10 / THE CLASH OF CIVILISATIONS IN THE 21st CENTURY


24 – 25 April 2015   print this page

Conference organizers:

Saša Božić, University of Zadar, Croatia

Siniša Malešević, University College Dublin, Ireland

Simona Kuti, Institute for Migration and Ethnic Studies, Zagreb, Croatia

Mitja Žagar, Institute for Ethnic Studies, Ljubljana, Slovenia

Michal Vašečka, Masaryk University, Brno, Czech Republic

Daphne Winland, York University, Toronto, Canada

Emilio Cocco, University of Teramo, Italy


Conference description:

Huntington’s ideas have experienced a revival among journalists and scholars who have tried to explain current violent conflicts around the globe. Indeed, despite its shortcomings and problematic normative assumptions “The Clash of Civilisations” still inspires social scientists

dealing with violence. Both civilisation and violence are highly contested terms as is their mutual relationship. Some identify civilisation with progress, order and the pursuit of perfectibility. For others civilisation is a euphemism for domination and a sense of ideological superiority. Similarly there is no agreement on what constitutes violence: while for some authors a violent action inexorably entails the use of physical harm, for others violence incorporates a variety of actions – from mental injuries to social inequality. These different understandings are particularly pronounced when analysing the relationship between civilisation and violence. For some scholars civilisation and violence are mutually exclusive phenomena. For example, both Norbert Elias and Steven Pinker see the apparent gradual world-wide decrease of violence as the result of long term civilising processes. In contrast, other social scientists see violence as the key constitutive ingredient of civilisation.

Michael Mann and Charles Tilly, among others, argue that all world civilisations are built on violent foundations: the modern state is a product of economic, ideological and political power but most of all of warfare and military might. The aim of this conference is to provide cutting edge analyses of these complex relationships between civilisation(s) and violence. Conference participants will address questions such as: Are violence and civilisation inherently linked? Why, when and how are some forms of social action deemed violent and others civilised? How can one differentiate between civilised and non-civilised and violent and non-violent processes?
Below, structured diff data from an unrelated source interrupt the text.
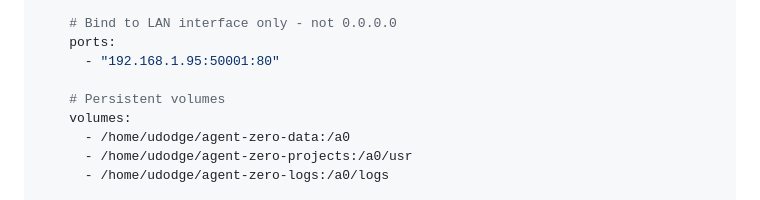
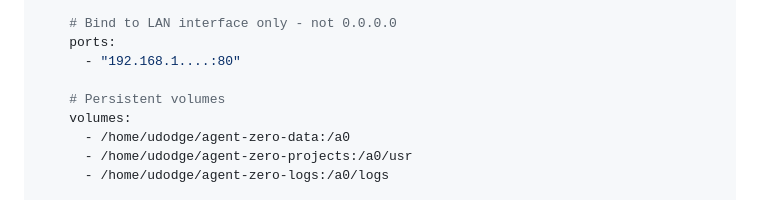
Before and after one commit to uDodge/career-dashboard, a Markdown page: docs/aria-user-manual.md, the part around the change. Rendered like a GitHub page.

Commit message:
Update port binding in user manual

```diff
--- a/docs/aria-user-manual.md
+++ b/docs/aria-user-manual.md
@@ -195,7 +195,7 @@ services:
 
     # Bind to LAN interface only - not 0.0.0.0
     ports:
-      - "192.168.1.95:50001:80"
+      - "192.168.1....:80"
 
     # Persistent volumes
     volumes:
```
Is organised violence universal or historically and culturally specific? What are the social and historical sources of violent acts? etc.

Academic board:

Saša Božić, University of Zadar, Croatian Sociological Association, Croatia

Emilio Cocco, University of Teramo, Italy

Simona Kuti, Institute for Migration and Ethnic Studies, Zagreb, Croatia

Michal Vašečka, Masaryk University, Czech Republic

Daphne Winland, York University, Toronto, Canada

Mitja Žagar, Institute for Ethnic Studies, Ljubljana, Slovenia

The conference is organised under the auspices of:

Croatian Sociological Association (HSD)

International Sociological Association (ISA)

Keynote speakers:

Siniša Malešević, University College Dublin

Larry Ray, University of Kent

Conference fee: 160 €

Please send the title and abstract (200 words) of your presentation by 1st March 2015 to

iuc.conference@hsd.hr

Participants of IUC conferences may obtain reduced rates in some Dubrovnik hotels

(Please check: http://www.iuc.hr/accomodation.php)

For any further information please contact the conference organiser at: iuc.conference@hsd.hr

Contact person: Margareta Gregurović, conference organiser